*TASK STATEMENT*
Every record below must be copied exactly, with images dropped.
◇ ◇ ◇
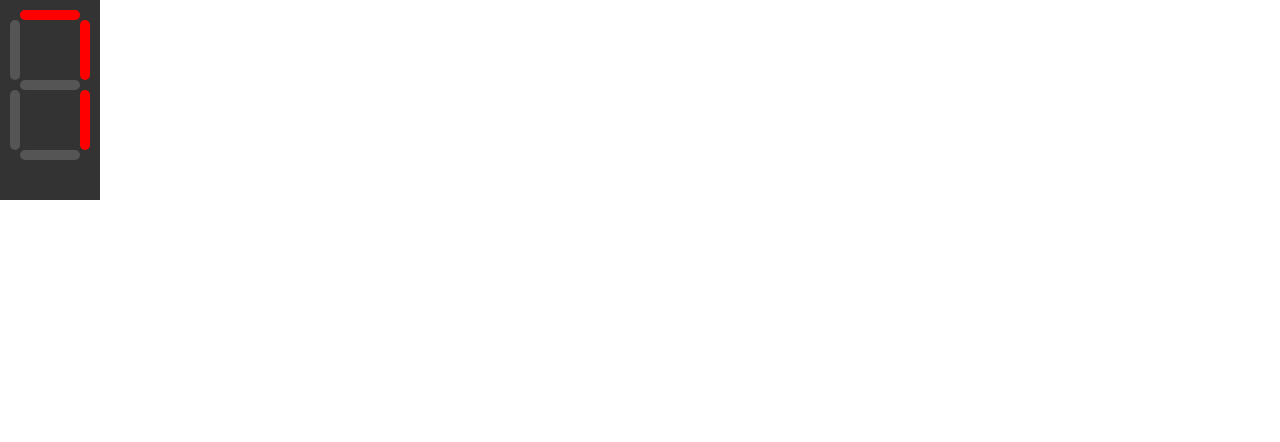
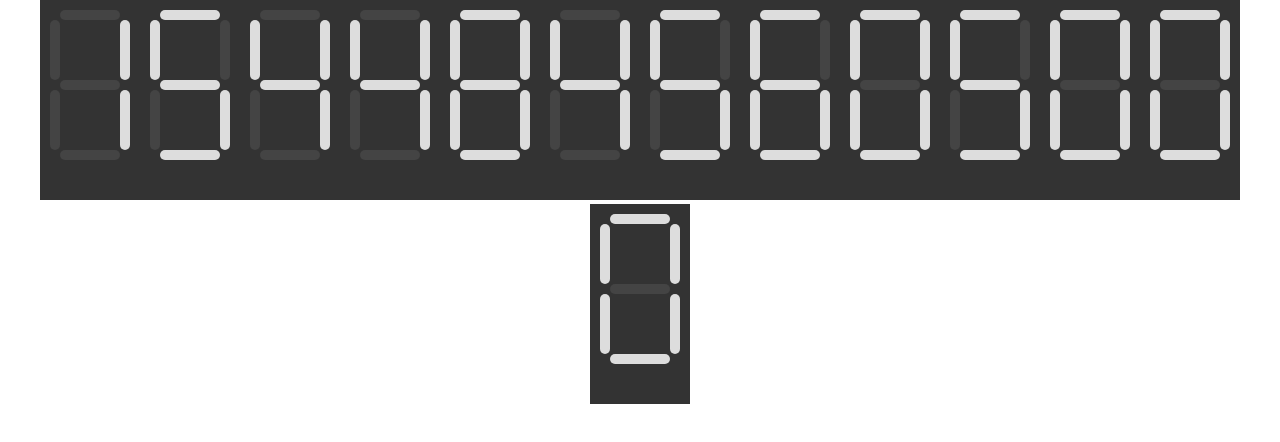
Before and after one commit to martin-banks/seven-segment-clock, a React (Create React App) app: page / in a window 1280 px wide. Shown: the top 442 px of the page. Built offline with nearby package versions, Linux system fonts and the light colour scheme.

Commit message:
adds timestamp ticker

```diff
--- a/src/App.js
+++ b/src/App.js
@@ -1,5 +1,4 @@
 import React, { Component } from 'react'
-import logo from './logo.svg'
 import './App.css'
 
 import Digit from './components/digit'
@@ -9,24 +8,47 @@ class App extends Component {
     super(props)
     this.state = {
       number: 0,
+      date: 0,
     }
     this.counter = this.counter.bind(this)
+    this.updateDate = this.updateDate.bind(this)
+  }
+
+  updateDate () {
+    this.setState({
+      date: Date.now(),
+    })
   }
 
   counter () {
     this.setState({
       number: this.state.number === 9 ? 0 : this.state.number + 1,
     })
+    this.updateDate()
+  }
+
+  componentWillMount () {
+    this.updateDate()
   }
 
   componentDidMount () {
     setInterval(this.counter, 1000)
+    // window.requestAnimationFrame(this.updateDate)
   }
 
   render () {
     return (
       <div className="App">
-        <Digit number={ this.state.number } />
+        {/* <Digit number={ this.state.number } /> */}
+
+        {
+          `${this.state.date}`.split('')
+            .map((n, i) => <Digit
+                key={ `digit-${i}` }
+                number={ parseInt(n, 10) }
+              />
+            )
+        }
       </div>
     )
   }
--- a/src/components/digit.js
+++ b/src/components/digit.js
@@ -23,7 +23,7 @@ class Digit extends React.Component {
 
   render () {
     return <>
-      <div>
+      <div className="digit">
         <div className="wrapper">
           {/* <div className="segment segment__a">a</div>
           <div className="segment segment__b">b</div>
@@ -38,7 +38,7 @@ class Digit extends React.Component {
               .map((p, i) => <div
                   className={ `segment segment__${i}` }
                   key={`segment-${i}`}
-                  style={{ background: p ? 'red' : '#555' }}
+                  style={{ background: p ? '#ddd' : '#444' }}
                 ></div>
               )
           }
@@ -51,9 +51,16 @@ class Digit extends React.Component {
           box-sizing: border-box;
         }
 
+        .digit {
+          display: inline-block;
+          vertical-align: top;
+          margin: 0;
+          padding: 0;
+        }
+
         .wrapper {
           position: relative;
-          display: block;
+          display: inline-block;
           width: 100px;
           height: 200px;
           background: #333;
--- a/src/components/segment.js
+++ b/src/components/segment.js
@@ -4,8 +4,6 @@ import React from 'react'
 class Segment extends React.Component {
   render () {
     return <h1>Segment</h1>
-
-
   }
 }
 
```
◇ ◇ ◇
*RESPONSE TO THIS EXERCISE*
Before and after one commit to martin-banks/seven-segment-clock, a React (Create React App) app: page / in a window 1280 px wide. Shown: the top 442 px of the page. Built offline with nearby package versions, Linux system fonts and the light colour scheme.

Commit message:
adds timestamp ticker

```diff
--- a/src/App.js
+++ b/src/App.js
@@ -1,5 +1,4 @@
 import React, { Component } from 'react'
-import logo from './logo.svg'
 import './App.css'
 
 import Digit from './components/digit'
@@ -9,24 +8,47 @@ class App extends Component {
     super(props)
     this.state = {
       number: 0,
+      date: 0,
     }
     this.counter = this.counter.bind(this)
+    this.updateDate = this.updateDate.bind(this)
+  }
+
+  updateDate () {
+    this.setState({
+      date: Date.now(),
+    })
   }
 
   counter () {
     this.setState({
       number: this.state.number === 9 ? 0 : this.state.number + 1,
     })
+    this.updateDate()
+  }
+
+  componentWillMount () {
+    this.updateDate()
   }
 
   componentDidMount () {
     setInterval(this.counter, 1000)
+    // window.requestAnimationFrame(this.updateDate)
   }
 
   render () {
     return (
       <div className="App">
-        <Digit number={ this.state.number } />
+        {/* <Digit number={ this.state.number } /> */}
+
+        {
+          `${this.state.date}`.split('')
+            .map((n, i) => <Digit
+                key={ `digit-${i}` }
+                number={ parseInt(n, 10) }
+              />
+            )
+        }
       </div>
     )
   }
--- a/src/components/digit.js
+++ b/src/components/digit.js
@@ -23,7 +23,7 @@ class Digit extends React.Component {
 
   render () {
     return <>
-      <div>
+      <div className="digit">
         <div className="wrapper">
           {/* <div className="segment segment__a">a</div>
           <div className="segment segment__b">b</div>
@@ -38,7 +38,7 @@ class Digit extends React.Component {
               .map((p, i) => <div
                   className={ `segment segment__${i}` }
                   key={`segment-${i}`}
-                  style={{ background: p ? 'red' : '#555' }}
+                  style={{ background: p ? '#ddd' : '#444' }}
                 ></div>
               )
           }
@@ -51,9 +51,16 @@ class Digit extends React.Component {
           box-sizing: border-box;
         }
 
+        .digit {
+          display: inline-block;
+          vertical-align: top;
+          margin: 0;
+          padding: 0;
+        }
+
         .wrapper {
           position: relative;
-          display: block;
+          display: inline-block;
           width: 100px;
           height: 200px;
           background: #333;
--- a/src/components/segment.js
+++ b/src/components/segment.js
@@ -4,8 +4,6 @@ import React from 'react'
 class Segment extends React.Component {
   render () {
     return <h1>Segment</h1>
-
-
   }
 }
 
```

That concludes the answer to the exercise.